WORK TO COMPLETE
All of the entries are to be restated word for word.

----- RECORDS FOR THE TASK

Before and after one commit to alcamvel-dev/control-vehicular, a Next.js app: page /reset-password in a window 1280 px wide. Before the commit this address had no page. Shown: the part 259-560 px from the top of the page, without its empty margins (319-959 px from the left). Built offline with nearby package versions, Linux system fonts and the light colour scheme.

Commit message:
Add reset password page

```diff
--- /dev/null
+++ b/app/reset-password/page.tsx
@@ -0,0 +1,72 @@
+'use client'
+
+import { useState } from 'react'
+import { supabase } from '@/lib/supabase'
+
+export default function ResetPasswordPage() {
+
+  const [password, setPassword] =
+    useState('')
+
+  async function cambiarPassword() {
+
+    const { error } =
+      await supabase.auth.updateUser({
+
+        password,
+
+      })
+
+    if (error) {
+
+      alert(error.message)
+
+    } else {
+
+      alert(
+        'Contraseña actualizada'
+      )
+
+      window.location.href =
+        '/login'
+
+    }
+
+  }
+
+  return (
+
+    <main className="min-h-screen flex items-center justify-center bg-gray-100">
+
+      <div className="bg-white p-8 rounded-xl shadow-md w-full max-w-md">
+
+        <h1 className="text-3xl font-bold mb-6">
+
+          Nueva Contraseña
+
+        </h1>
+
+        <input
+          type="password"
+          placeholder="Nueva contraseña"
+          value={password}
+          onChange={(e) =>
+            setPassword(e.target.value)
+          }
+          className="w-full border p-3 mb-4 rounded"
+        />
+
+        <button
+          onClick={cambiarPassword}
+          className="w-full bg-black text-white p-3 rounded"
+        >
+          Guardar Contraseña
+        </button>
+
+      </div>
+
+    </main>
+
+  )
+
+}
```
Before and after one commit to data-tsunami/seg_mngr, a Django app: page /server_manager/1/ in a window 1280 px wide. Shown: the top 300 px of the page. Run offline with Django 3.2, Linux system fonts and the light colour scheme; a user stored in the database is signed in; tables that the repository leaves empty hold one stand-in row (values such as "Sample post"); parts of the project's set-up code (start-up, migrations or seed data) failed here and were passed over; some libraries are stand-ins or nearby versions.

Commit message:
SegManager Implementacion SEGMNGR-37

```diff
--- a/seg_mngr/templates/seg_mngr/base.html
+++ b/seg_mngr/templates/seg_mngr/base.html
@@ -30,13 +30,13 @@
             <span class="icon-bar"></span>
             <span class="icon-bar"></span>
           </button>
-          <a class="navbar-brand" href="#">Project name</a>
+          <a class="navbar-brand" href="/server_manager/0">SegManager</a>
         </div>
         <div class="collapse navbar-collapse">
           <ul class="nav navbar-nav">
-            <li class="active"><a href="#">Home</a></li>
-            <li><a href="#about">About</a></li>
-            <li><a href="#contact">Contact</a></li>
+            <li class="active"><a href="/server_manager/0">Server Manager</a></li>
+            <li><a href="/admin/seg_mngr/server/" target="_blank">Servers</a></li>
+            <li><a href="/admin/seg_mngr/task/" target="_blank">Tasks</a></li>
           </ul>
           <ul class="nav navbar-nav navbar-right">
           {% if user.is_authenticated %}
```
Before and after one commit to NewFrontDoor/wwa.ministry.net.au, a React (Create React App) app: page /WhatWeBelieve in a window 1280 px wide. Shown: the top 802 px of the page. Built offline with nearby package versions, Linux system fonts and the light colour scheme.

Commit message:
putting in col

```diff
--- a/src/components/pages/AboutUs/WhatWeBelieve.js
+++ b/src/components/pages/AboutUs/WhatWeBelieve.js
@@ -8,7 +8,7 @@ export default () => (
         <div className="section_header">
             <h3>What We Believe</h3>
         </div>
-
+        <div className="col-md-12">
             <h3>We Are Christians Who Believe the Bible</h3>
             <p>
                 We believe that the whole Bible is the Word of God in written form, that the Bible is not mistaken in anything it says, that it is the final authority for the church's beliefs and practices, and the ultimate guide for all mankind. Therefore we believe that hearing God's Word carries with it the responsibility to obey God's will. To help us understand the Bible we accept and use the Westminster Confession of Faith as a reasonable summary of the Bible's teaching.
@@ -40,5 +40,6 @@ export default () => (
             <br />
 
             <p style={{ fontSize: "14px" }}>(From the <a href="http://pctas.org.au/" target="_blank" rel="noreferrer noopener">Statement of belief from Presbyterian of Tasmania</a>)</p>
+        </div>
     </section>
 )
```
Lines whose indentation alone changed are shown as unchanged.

----------

ANSWER SECTION
Before and after one commit to alcamvel-dev/control-vehicular, a Next.js app: page /reset-password in a window 1280 px wide. Before the commit this address had no page. Shown: the part 259-560 px from the top of the page, without its empty margins (319-959 px from the left). Built offline with nearby package versions, Linux system fonts and the light colour scheme.

Commit message:
Add reset password page

```diff
--- /dev/null
+++ b/app/reset-password/page.tsx
@@ -0,0 +1,72 @@
+'use client'
+
+import { useState } from 'react'
+import { supabase } from '@/lib/supabase'
+
+export default function ResetPasswordPage() {
+
+  const [password, setPassword] =
+    useState('')
+
+  async function cambiarPassword() {
+
+    const { error } =
+      await supabase.auth.updateUser({
+
+        password,
+
+      })
+
+    if (error) {
+
+      alert(error.message)
+
+    } else {
+
+      alert(
+        'Contraseña actualizada'
+      )
+
+      window.location.href =
+        '/login'
+
+    }
+
+  }
+
+  return (
+
+    <main className="min-h-screen flex items-center justify-center bg-gray-100">
+
+      <div className="bg-white p-8 rounded-xl shadow-md w-full max-w-md">
+
+        <h1 className="text-3xl font-bold mb-6">
+
+          Nueva Contraseña
+
+        </h1>
+
+        <input
+          type="password"
+          placeholder="Nueva contraseña"
+          value={password}
+          onChange={(e) =>
+            setPassword(e.target.value)
+          }
+          className="w-full border p-3 mb-4 rounded"
+        />
+
+        <button
+          onClick={cambiarPassword}
+          className="w-full bg-black text-white p-3 rounded"
+        >
+          Guardar Contraseña
+        </button>
+
+      </div>
+
+    </main>
+
+  )
+
+}
```
Before and after one commit to data-tsunami/seg_mngr, a Django app: page /server_manager/1/ in a window 1280 px wide. Shown: the top 300 px of the page. Run offline with Django 3.2, Linux system fonts and the light colour scheme; a user stored in the database is signed in; tables that the repository leaves empty hold one stand-in row (values such as "Sample post"); parts of the project's set-up code (start-up, migrations or seed data) failed here and were passed over; some libraries are stand-ins or nearby versions.

Commit message:
SegManager Implementacion SEGMNGR-37

```diff
--- a/seg_mngr/templates/seg_mngr/base.html
+++ b/seg_mngr/templates/seg_mngr/base.html
@@ -30,13 +30,13 @@
             <span class="icon-bar"></span>
             <span class="icon-bar"></span>
           </button>
-          <a class="navbar-brand" href="#">Project name</a>
+          <a class="navbar-brand" href="/server_manager/0">SegManager</a>
         </div>
         <div class="collapse navbar-collapse">
           <ul class="nav navbar-nav">
-            <li class="active"><a href="#">Home</a></li>
-            <li><a href="#about">About</a></li>
-            <li><a href="#contact">Contact</a></li>
+            <li class="active"><a href="/server_manager/0">Server Manager</a></li>
+            <li><a href="/admin/seg_mngr/server/" target="_blank">Servers</a></li>
+            <li><a href="/admin/seg_mngr/task/" target="_blank">Tasks</a></li>
           </ul>
           <ul class="nav navbar-nav navbar-right">
           {% if user.is_authenticated %}
```
Before and after one commit to NewFrontDoor/wwa.ministry.net.au, a React (Create React App) app: page /WhatWeBelieve in a window 1280 px wide. Shown: the top 802 px of the page. Built offline with nearby package versions, Linux system fonts and the light colour scheme.

Commit message:
putting in col

```diff
--- a/src/components/pages/AboutUs/WhatWeBelieve.js
+++ b/src/components/pages/AboutUs/WhatWeBelieve.js
@@ -8,7 +8,7 @@ export default () => (
         <div className="section_header">
             <h3>What We Believe</h3>
         </div>
-
+        <div className="col-md-12">
             <h3>We Are Christians Who Believe the Bible</h3>
             <p>
                 We believe that the whole Bible is the Word of God in written form, that the Bible is not mistaken in anything it says, that it is the final authority for the church's beliefs and practices, and the ultimate guide for all mankind. Therefore we believe that hearing God's Word carries with it the responsibility to obey God's will. To help us understand the Bible we accept and use the Westminster Confession of Faith as a reasonable summary of the Bible's teaching.
@@ -40,5 +40,6 @@ export default () => (
             <br />
 
             <p style={{ fontSize: "14px" }}>(From the <a href="http://pctas.org.au/" target="_blank" rel="noreferrer noopener">Statement of belief from Presbyterian of Tasmania</a>)</p>
+        </div>
     </section>
 )
```
Lines whose indentation alone changed are shown as unchanged.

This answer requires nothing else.